--- Task objective ---
Tally up the lines below with "Year" in them. Answer with the number only.

*** Data provided Section Begins ***

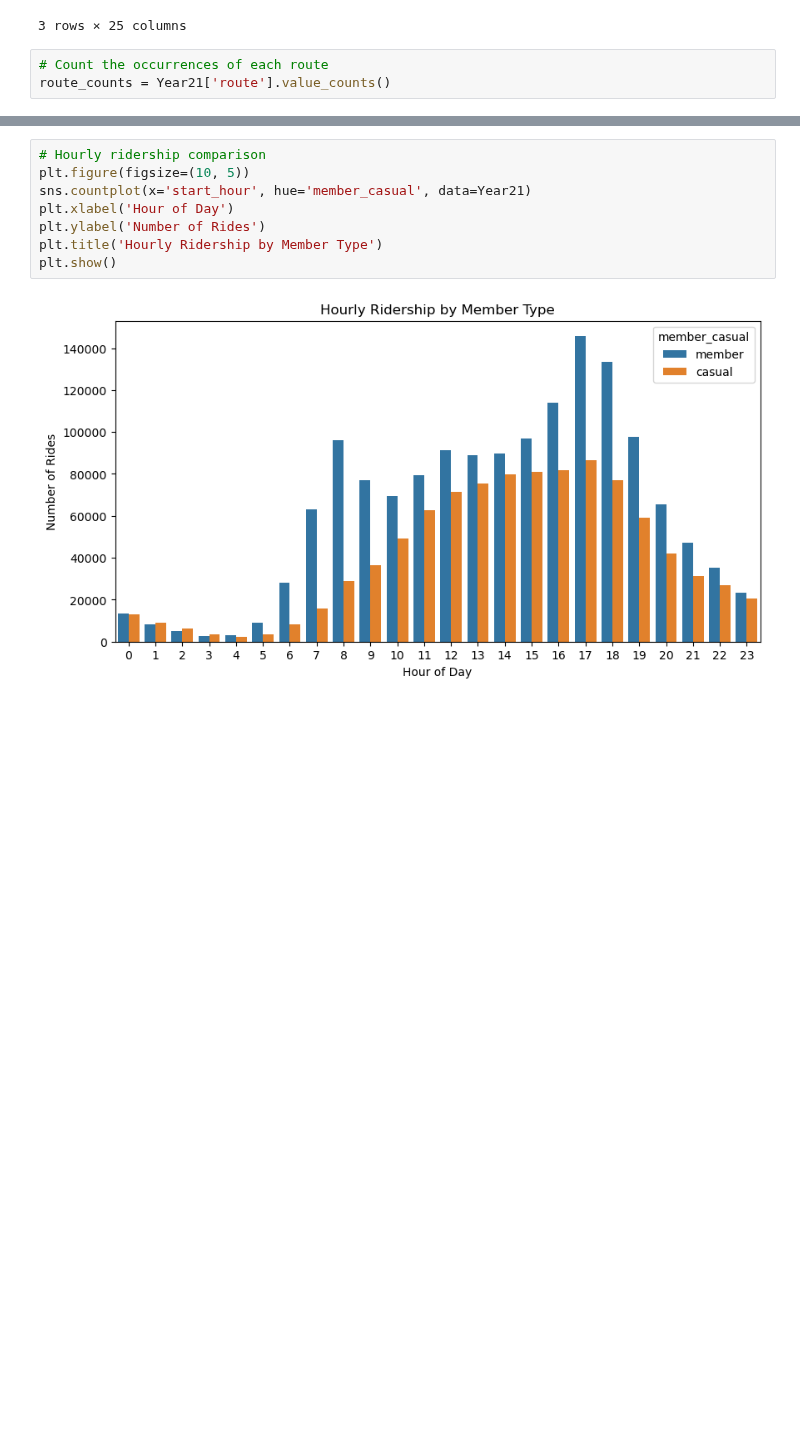
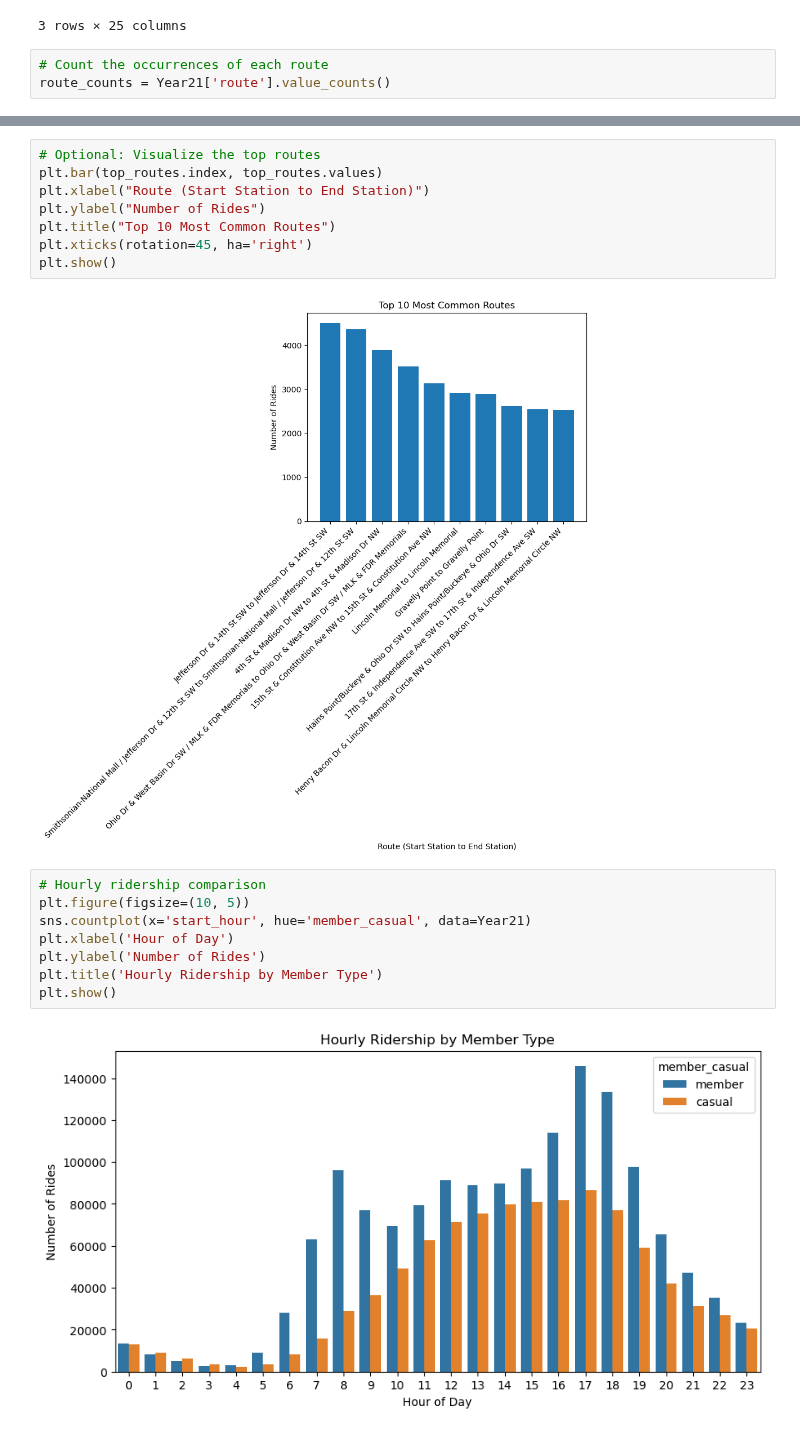
Before and after one commit to Sudha25a/Bike-project-3, a Jupyter notebook: Dike Project Year.ipynb, the cells around one changed output, grey strips where cells are left out. Drawn from its saved outputs; the diff is of its cells as text; blank space fills up the shorter version.

```diff
--- a/Dike Project Year.ipynb
+++ b/Dike Project Year.ipynb
@@ -57,3 +73,13 @@ top_routes = route_counts.head(10)
+# %%
+# Optional: Visualize the top routes
+plt.bar(top_routes.index, top_routes.values)
+plt.xlabel("Route (Start Station to End Station)")
+plt.ylabel("Number of Rides")
+plt.title("Top 10 Most Common Routes")
+plt.xticks(rotation=45, ha='right')
+plt.show()
+# %% [output]
+[figure, added]
 # %%
 # Hourly ridership comparison
 plt.figure(figsize=(10, 5))
```
Also changed, not shown: parts of 17 cells of this notebook, 1 other file.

*** Data provided Section Ends ***

--- Exercise output ---
3